• _TASK STATEMENT_:
Find the number of lines containing the string "includes" in the data. Answer with the number by itself.

• _INFORMATION_:

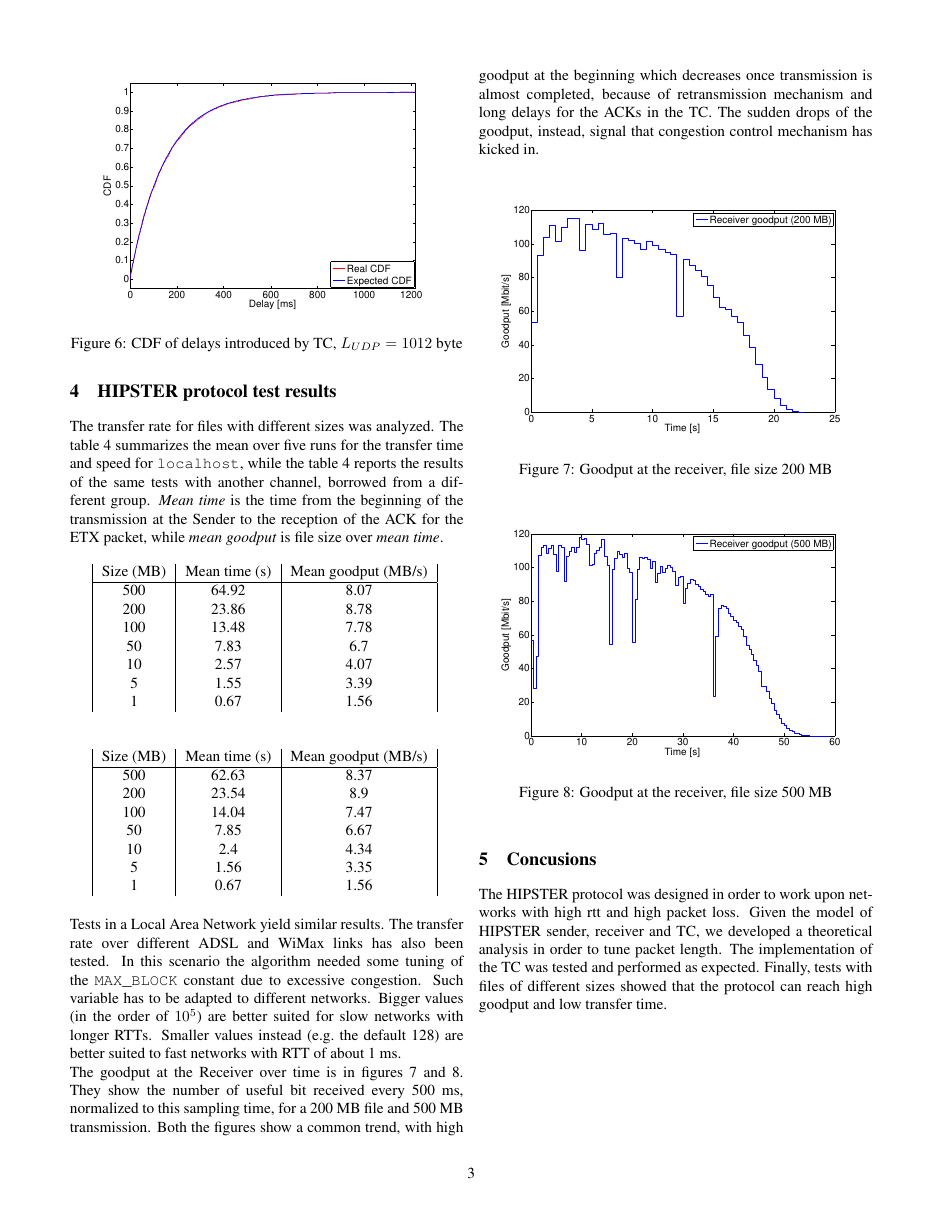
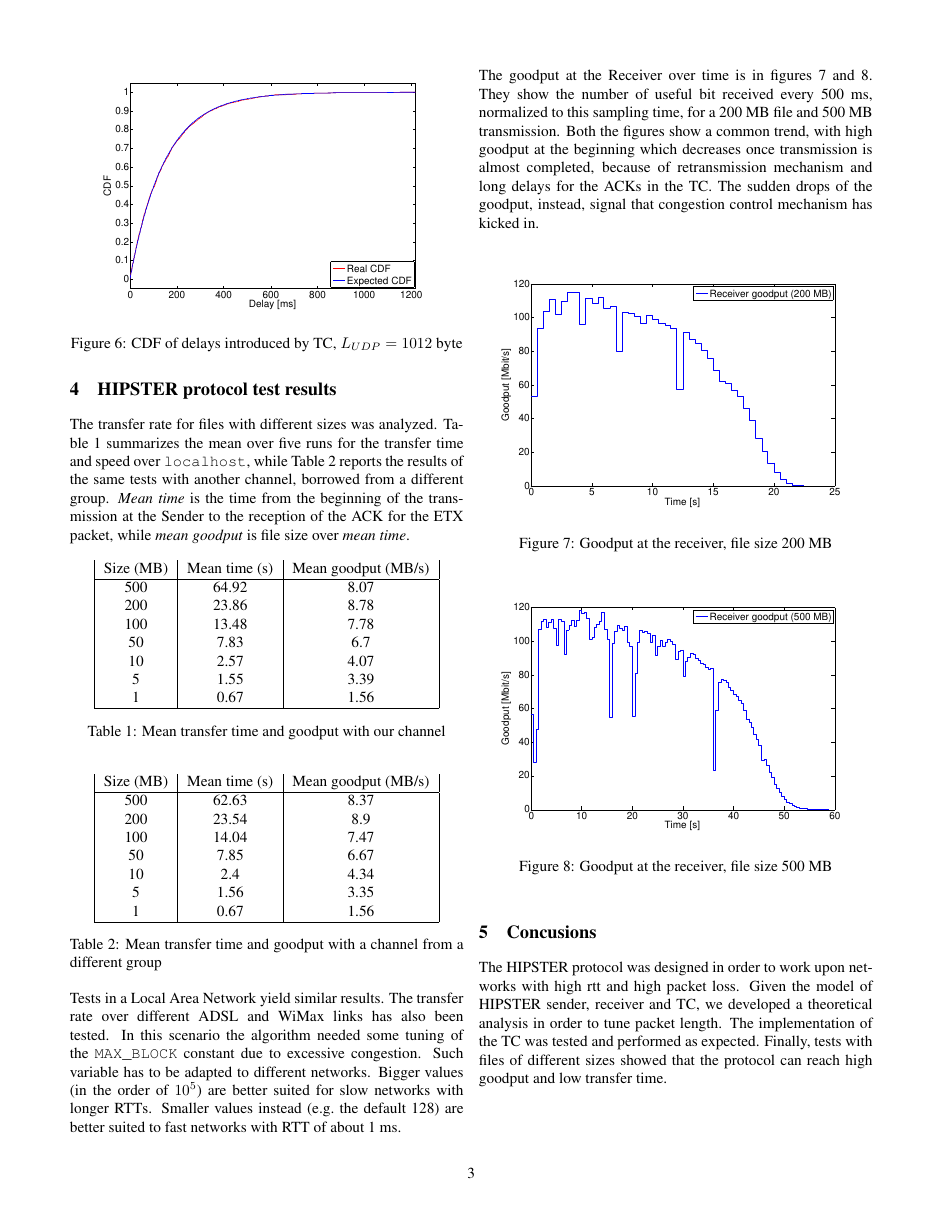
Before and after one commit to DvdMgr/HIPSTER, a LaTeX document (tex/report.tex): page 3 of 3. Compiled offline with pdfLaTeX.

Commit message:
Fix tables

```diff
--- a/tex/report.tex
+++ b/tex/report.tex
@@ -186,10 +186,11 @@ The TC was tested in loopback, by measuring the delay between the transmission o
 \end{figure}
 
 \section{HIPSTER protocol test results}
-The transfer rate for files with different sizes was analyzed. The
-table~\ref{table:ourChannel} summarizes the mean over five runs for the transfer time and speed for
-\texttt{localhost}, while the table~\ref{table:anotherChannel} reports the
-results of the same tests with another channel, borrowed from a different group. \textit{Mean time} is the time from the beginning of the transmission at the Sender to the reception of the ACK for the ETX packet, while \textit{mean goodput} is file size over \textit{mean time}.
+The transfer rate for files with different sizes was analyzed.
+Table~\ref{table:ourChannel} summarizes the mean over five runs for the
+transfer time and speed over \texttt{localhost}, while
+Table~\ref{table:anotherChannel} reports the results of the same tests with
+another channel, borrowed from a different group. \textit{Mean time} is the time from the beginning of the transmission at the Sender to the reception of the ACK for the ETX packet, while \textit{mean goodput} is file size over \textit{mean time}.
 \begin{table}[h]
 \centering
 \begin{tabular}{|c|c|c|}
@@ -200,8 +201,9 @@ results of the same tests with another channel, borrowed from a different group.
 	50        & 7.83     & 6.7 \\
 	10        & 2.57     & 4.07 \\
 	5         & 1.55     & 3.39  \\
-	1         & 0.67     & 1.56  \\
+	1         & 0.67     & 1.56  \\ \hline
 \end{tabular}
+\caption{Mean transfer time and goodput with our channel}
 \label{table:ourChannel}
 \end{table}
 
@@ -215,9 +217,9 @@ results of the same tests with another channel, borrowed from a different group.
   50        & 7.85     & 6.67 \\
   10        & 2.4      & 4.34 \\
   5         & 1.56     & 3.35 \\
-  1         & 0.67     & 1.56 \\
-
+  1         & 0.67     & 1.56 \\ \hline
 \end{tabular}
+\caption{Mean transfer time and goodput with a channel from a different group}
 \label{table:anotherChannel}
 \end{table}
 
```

* * *

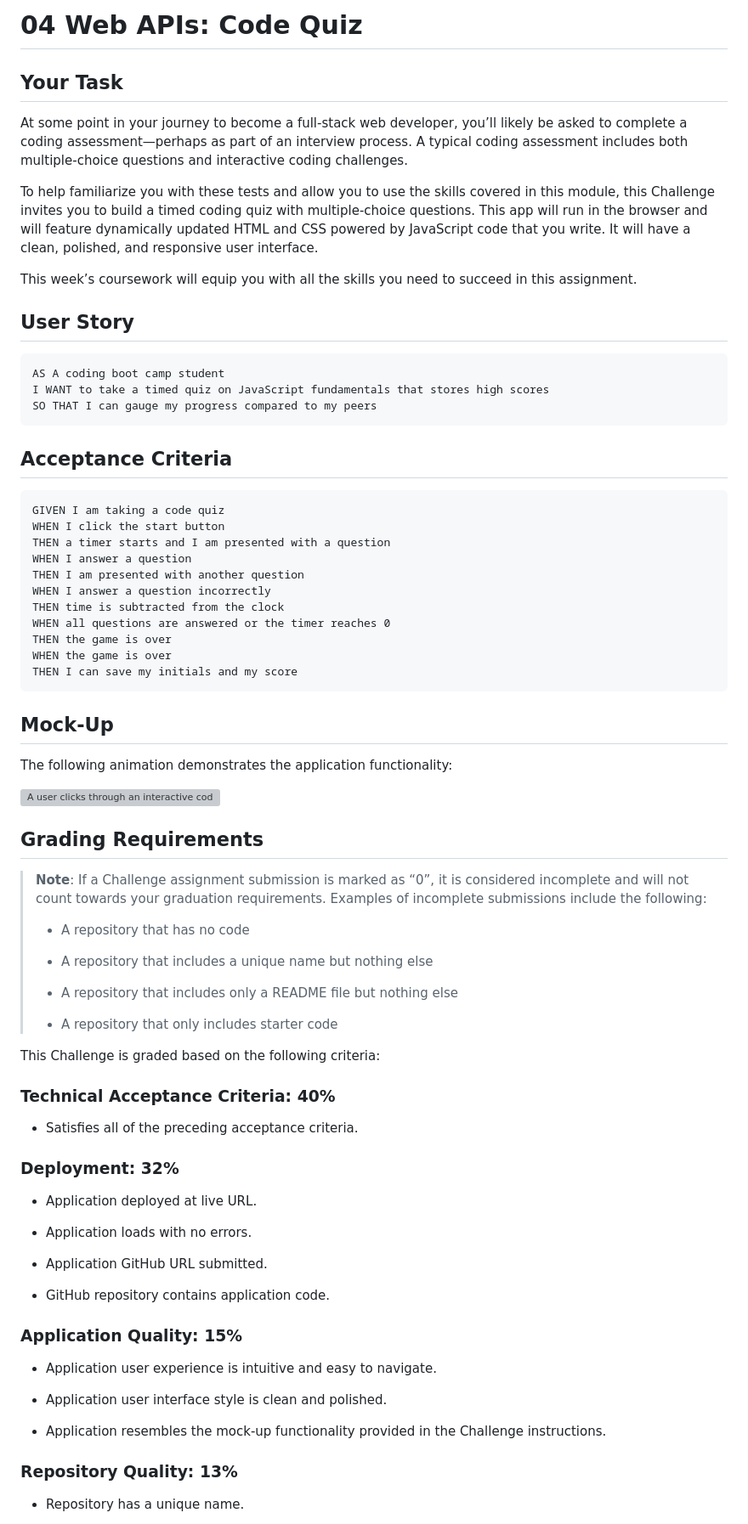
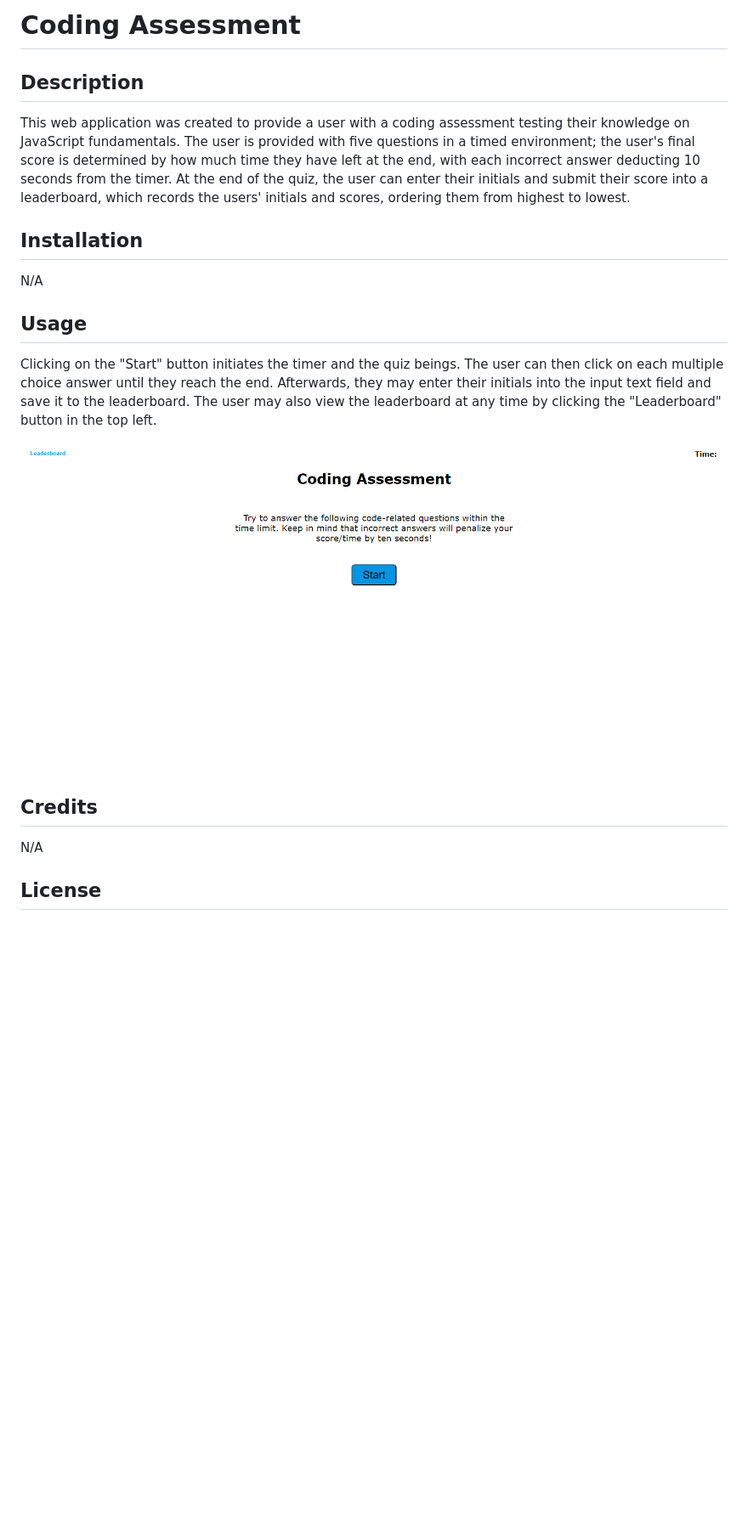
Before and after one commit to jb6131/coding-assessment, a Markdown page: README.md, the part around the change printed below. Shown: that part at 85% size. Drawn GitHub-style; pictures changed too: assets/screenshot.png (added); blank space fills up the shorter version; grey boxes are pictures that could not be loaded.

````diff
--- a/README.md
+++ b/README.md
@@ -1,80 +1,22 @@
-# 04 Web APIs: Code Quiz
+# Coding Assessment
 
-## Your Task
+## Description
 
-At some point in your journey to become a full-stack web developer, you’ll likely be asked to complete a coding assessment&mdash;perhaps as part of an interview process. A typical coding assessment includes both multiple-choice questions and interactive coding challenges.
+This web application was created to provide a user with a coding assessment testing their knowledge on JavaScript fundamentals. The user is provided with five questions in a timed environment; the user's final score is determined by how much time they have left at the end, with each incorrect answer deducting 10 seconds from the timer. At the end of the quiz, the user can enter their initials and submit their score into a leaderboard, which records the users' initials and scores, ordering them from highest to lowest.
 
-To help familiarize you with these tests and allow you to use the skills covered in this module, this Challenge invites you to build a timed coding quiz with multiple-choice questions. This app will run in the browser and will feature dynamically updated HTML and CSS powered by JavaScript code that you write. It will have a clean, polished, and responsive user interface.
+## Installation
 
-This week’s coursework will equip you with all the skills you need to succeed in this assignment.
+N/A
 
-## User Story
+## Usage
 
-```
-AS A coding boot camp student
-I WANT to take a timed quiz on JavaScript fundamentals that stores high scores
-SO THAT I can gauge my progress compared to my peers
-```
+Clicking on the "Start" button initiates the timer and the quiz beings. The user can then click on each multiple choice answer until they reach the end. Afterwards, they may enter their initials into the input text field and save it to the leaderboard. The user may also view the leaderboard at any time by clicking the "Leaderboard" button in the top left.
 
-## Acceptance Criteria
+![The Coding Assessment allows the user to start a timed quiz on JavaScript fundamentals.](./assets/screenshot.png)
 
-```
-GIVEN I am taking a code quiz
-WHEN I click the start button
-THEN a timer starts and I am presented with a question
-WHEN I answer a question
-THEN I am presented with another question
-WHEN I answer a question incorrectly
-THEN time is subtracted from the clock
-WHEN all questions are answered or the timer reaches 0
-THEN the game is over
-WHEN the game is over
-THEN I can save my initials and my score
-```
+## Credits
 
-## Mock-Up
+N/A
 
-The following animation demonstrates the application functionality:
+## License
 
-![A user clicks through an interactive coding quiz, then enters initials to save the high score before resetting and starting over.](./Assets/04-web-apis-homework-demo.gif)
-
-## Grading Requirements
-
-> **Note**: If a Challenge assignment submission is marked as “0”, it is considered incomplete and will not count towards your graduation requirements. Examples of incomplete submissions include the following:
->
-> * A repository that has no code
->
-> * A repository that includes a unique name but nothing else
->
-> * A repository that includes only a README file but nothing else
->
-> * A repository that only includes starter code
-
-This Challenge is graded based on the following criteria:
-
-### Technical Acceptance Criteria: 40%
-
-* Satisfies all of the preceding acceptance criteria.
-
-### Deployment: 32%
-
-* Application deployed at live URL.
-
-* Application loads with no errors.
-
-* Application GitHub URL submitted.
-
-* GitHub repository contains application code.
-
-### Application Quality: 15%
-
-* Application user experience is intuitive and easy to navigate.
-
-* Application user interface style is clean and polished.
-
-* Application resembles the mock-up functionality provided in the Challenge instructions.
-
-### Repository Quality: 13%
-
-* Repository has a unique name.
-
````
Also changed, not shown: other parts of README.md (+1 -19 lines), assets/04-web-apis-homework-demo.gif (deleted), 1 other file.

* * *

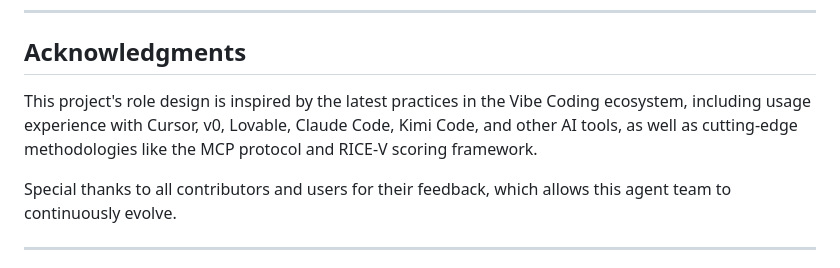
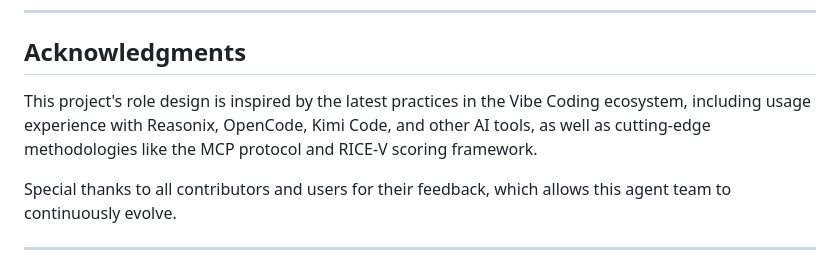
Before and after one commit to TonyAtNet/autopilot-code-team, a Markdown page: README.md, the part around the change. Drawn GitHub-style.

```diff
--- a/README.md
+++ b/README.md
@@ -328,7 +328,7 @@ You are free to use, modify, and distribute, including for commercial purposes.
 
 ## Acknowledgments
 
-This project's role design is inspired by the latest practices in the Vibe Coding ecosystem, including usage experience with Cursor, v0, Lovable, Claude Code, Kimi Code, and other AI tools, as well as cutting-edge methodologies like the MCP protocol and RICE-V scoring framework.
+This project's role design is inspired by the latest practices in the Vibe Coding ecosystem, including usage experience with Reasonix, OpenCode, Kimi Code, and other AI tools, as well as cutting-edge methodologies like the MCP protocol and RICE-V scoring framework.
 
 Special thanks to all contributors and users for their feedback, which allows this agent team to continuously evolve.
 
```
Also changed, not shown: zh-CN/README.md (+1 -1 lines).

• _ANSWER TO THE EXERCISE_:
4